“I can see the Queen Mary stacks from here,” Pam said. “We’re right down the street from the ocean. We’re in the middle of this beautiful hubbub city, but I just can’t tell you how many times people would say to me, ‘I don’t know about this location.’”

The Breakfast Bar in Downtown Long Beach , Tuesday Dec. 5, 2023. Photo by Thomas R. Cordova.
Pam, Josh, Jonah and Jackie Beadel (from left to right) in front of the second Breakfast Bar location in Belmont Heights. Photo courtesy of Breakfast Bar/the Beadel family.

The grind of owning and operating a business has had its challenges. From a five day power outage to a gas leak and plumbing issues, they’ve always found a way to make it through. Largely, they’ve relied on a network of people right here in Long Beach to keep their doors open.

“Early on, we weren’t afraid to ask for favors, especially when we didn’t have any money,” Josh said. “Friends who are electricians and plumbers and things like that, that we just called in favors because they’re buddies. Thank goodness we have people like that in our lives, but we couldn’t have done it without them.”

And now they’re paying it forward. In the past year, they’ve taken a slight step back from the restaurant, relying more on their roughly 85 employees to keep things running without having them be in every step of the process. Although they still spend time in Long Beach each month, they’ve moved out of state to begin working on their next vision — operating a farm in Oregon.

“I tell staff: ‘I don’t want you to retire with us,’” Pam said. “We want you to be here for a wonderful season of your life. And we want you to learn and get everything that you can from us.”

But for those that do want to remain part of the Breakfast Bar family, the Beadels have set up their employees with a retirement plan and health benefits, highly coveted commodities in an industry where such benefits are far and few between.

They’ve also launched the Pancakes 4 Purpose initiative as part of the non-profit organization, Beadel Family Foundation. The initiative has partnered with a network of organizations focused on financially supporting efforts to create opportunities for at-risk youth, scholarship programs for foster children and veterans living with PTSD.
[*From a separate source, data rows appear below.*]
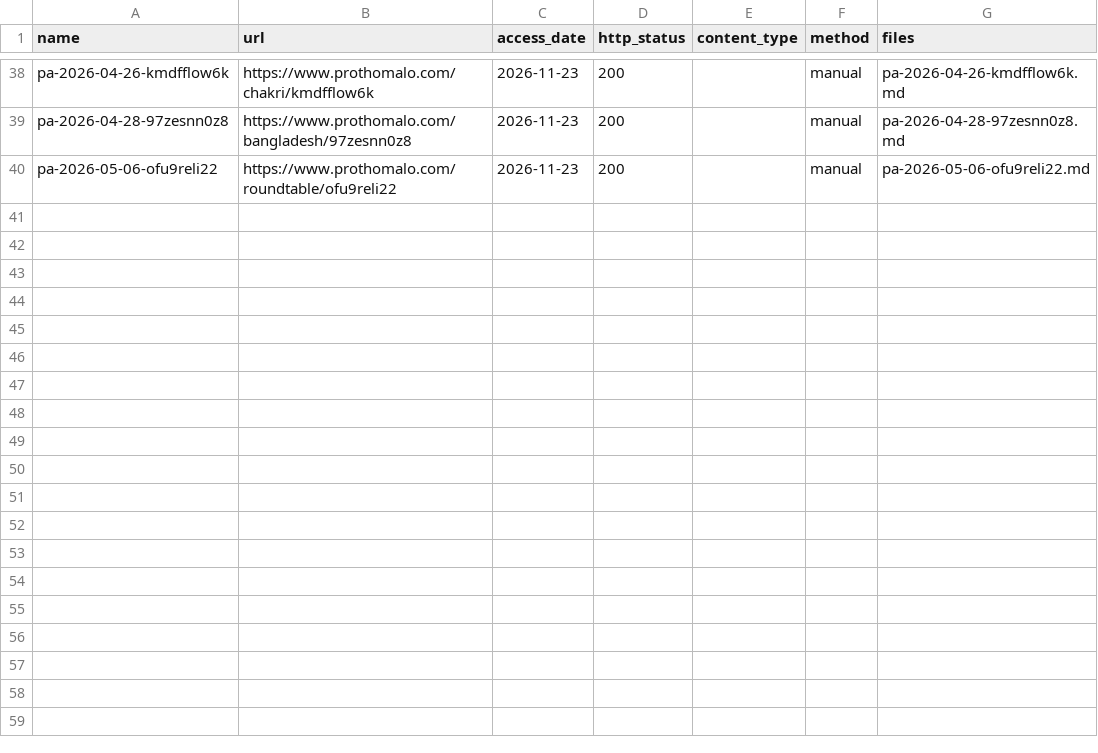
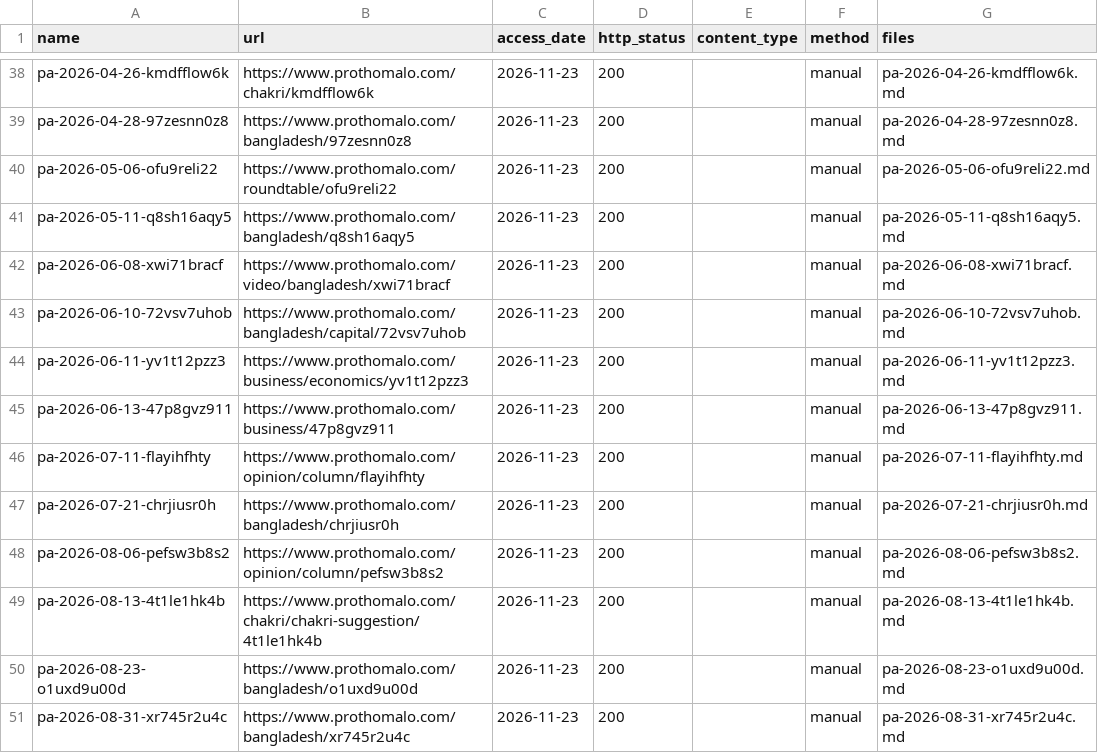
Before and after one commit to FiazAbrar/bsaisl-migration-knowledge-base, a CSV file: global/services/sources/_fetchlog.csv, drawn as a sheet; only a part is shown, gaps mark what is left out; the diff names each change by its address in the sheet, - before the commit and + after, or states it on an @@ line.

```diff
--- a/global/services/sources/_fetchlog.csv
+++ b/global/services/sources/_fetchlog.csv
+row 41: pa-2026-05-11-q8sh16aqy5 | https://www.prothomalo.com/bangladesh/q8sh16aqy5 | 2026-11-23 | 200 |  | manual | pa-2026-05-11-q8sh16aqy5.md
+row 42: pa-2026-06-08-xwi71bracf | https://www.prothomalo.com/video/bangladesh/xwi71bracf | 2026-11-23 | 200 |  | manual | pa-2026-06-08-xwi71bracf.md
+row 43: pa-2026-06-10-72vsv7uhob | https://www.prothomalo.com/bangladesh/capital/72vsv7uhob | 2026-11-23 | 200 |  | manual | pa-2026-06-10-72vsv7uhob.md
+row 44: pa-2026-06-11-yv1t12pzz3 | https://www.prothomalo.com/business/economics/yv1t12pzz3 | 2026-11-23 | 200 |  | manual | pa-2026-06-11-yv1t12pzz3.md
+row 45: pa-2026-06-13-47p8gvz911 | https://www.prothomalo.com/business/47p8gvz911 | 2026-11-23 | 200 |  | manual | pa-2026-06-13-47p8gvz911.md
+row 46: pa-2026-07-11-flayihfhty | https://www.prothomalo.com/opinion/column/flayihfhty | 2026-11-23 | 200 |  | manual | pa-2026-07-11-flayihfhty.md
+row 47: pa-2026-07-21-chrjiusr0h | https://www.prothomalo.com/bangladesh/chrjiusr0h | 2026-11-23 | 200 |  | manual | pa-2026-07-21-chrjiusr0h.md
+row 48: pa-2026-08-06-pefsw3b8s2 | https://www.prothomalo.com/opinion/column/pefsw3b8s2 | 2026-11-23 | 200 |  | manual | pa-2026-08-06-pefsw3b8s2.md
+row 49: pa-2026-08-13-4t1le1hk4b | https://www.prothomalo.com/chakri/chakri-suggestion/4t1le1hk4b | 2026-11-23 | 200 |  | manual | pa-2026-08-13-4t1le1hk4b.md
+row 50: pa-2026-08-23-o1uxd9u00d | https://www.prothomalo.com/bangladesh/o1uxd9u00d | 2026-11-23 | 200 |  | manual | pa-2026-08-23-o1uxd9u00d.md
+row 51: pa-2026-08-31-xr745r2u4c | https://www.prothomalo.com/bangladesh/xr745r2u4c | 2026-11-23 | 200 |  | manual | pa-2026-08-31-xr745r2u4c.md
```
Also changed, not shown: global/services/sources.csv, 16 other files.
Despite all of the responsibility and stress that comes with employing dozens, managing two brick-and-mortars while juggling their own family life and everything in between —  the Beadels say it’s the thousands of customers they’ve served that made it all worthwhile.

“We’ve become a really special place for other people,” Pam said. “A place where people just know like it’s theirs too.”